The Adventure Cycling Association and the American Association of State Highway and Transportation Officials (AASHTO) added six new routes, including four in Alaska, to the U.S. Bicycle Route System earlier this month. These are the first official new routes added to the system since 1982.
Alaska submitted its original application to AASHTO last fall, but route numbers for the state hadn’t been developed yet by the Task Force on U.S. Bicycle Routes. In the weeks leading up to the AASHTO spring meeting on May 2, the task force worked with the State of Alaska on the numbering system that was accepted and endorsed by the committee.
“We are excited to be able to promote bicycle tourism in the state of Alaska,” said Bob Laurie, a transportation planner and the bicycle and pedestrian coordinator for the Alaska Department of Transportation and Public Facilities. “We have fabulous vistas and low-traffic highways that beg exploration. Connecting to Washington State via the ferry system and collaborating with Canada is next on our list.”
The Alaska Highway — from Dawson Creek, British Columbia, through Whitehorse, Yukon Territory, through Delta Junction and terminating in Fairbanks — has been designated USBR 8, which comes with two alternate routes. An alternate route from Tok to Anchorage along the Glenn Highway has been designated USBR 108. The Haines Highway from Whitehorse through Haines Junction, Yukon Territory, ending in Haines, Alaska, was designated as alternate USBR 208. The Alaska Highway unofficially is part of the Pan-American Highway, which extends south to Argentina.

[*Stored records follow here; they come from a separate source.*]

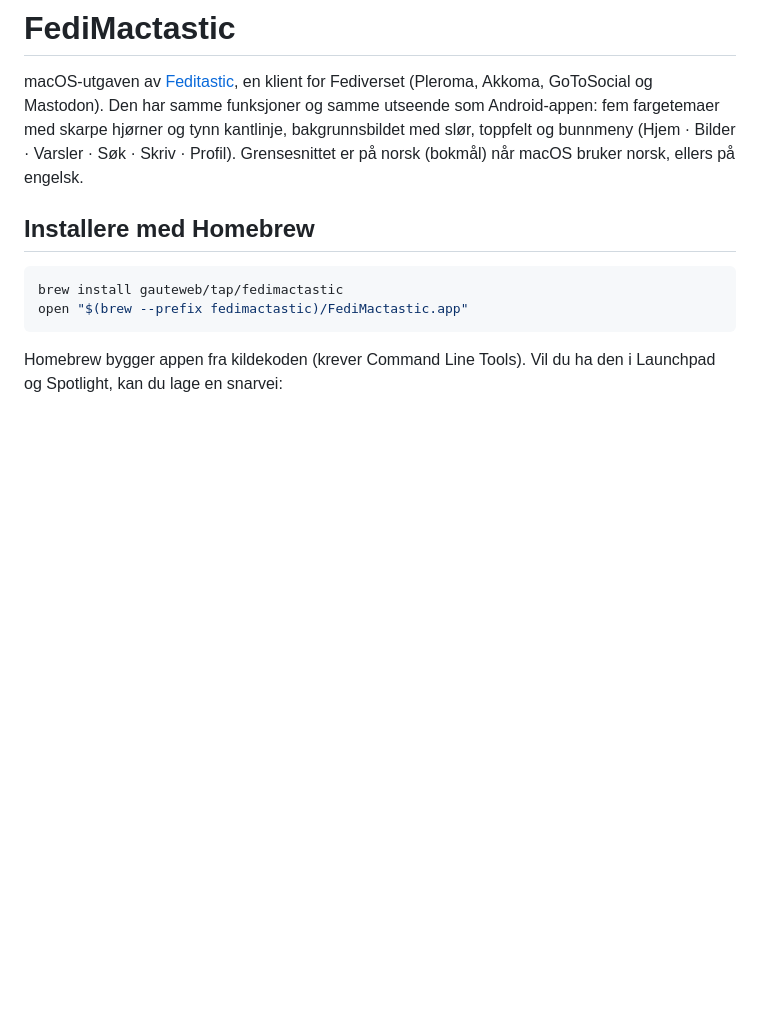
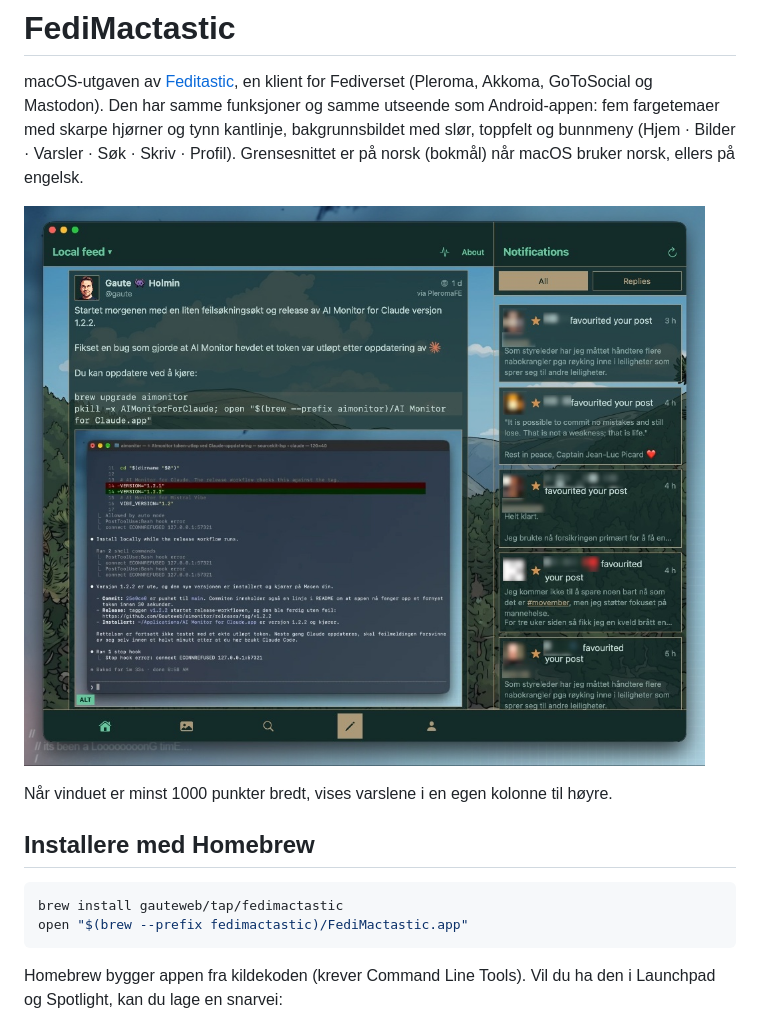
Before and after one commit to Gauteweb/FediMactastic, a Markdown page: README.md, the part around the change. Drawn GitHub-style; pictures changed too: docs/FediMactastic.jpg (added); blank space fills up the shorter version.

Commit message:
Skjermbilde i README
Co-Authored-By: Claude Opus 5.5 <noreply@anthropic.com>

```diff
--- a/README.md
+++ b/README.md
@@ -5,6 +5,10 @@ macOS-utgaven av [Feditastic](https://github.com/Gauteweb/Feditastic), en klient
 Android-appen: fem fargetemaer med skarpe hjørner og tynn kantlinje, bakgrunnsbildet med slør,
 toppfelt og bunnmeny (Hjem · Bilder · Varsler · Søk · Skriv · Profil). Grensesnittet er på norsk
 (bokmål) når macOS bruker norsk, ellers på engelsk.
+
+![FediMactastic med lokal feed til venstre og varsler i egen kolonne til høyre](docs/FediMactastic.jpg)
+
+Når vinduet er minst 1000 punkter bredt, vises varslene i en egen kolonne til høyre.
 
 ## Installere med Homebrew
 
```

USBR 95 is the Richardson Highway from Delta Junction to Valdez, where the route connects to Washington via the Alaska Marine Highway System.
USBR 97 follows the Parks and Seward Highways from Fairbanks through Anchorage to Seward. This route picks up the entrance to Denali National Park.
USBR 87 is from Whitehorse to Skagway, home of the Klondike Gold Rush National Historic Park. This route also connects to Washington via the Alaska Marine Highway System.
In addition to the four routes in Alaska, the other two new routes added to the system were USBR 1 in Maine and New Hampshire, and USBR 20 in Michigan. When complete, the U.S. Bicycle Route System will be the largest official bike route network on the planet, encompassing more than 50,000 miles of routes.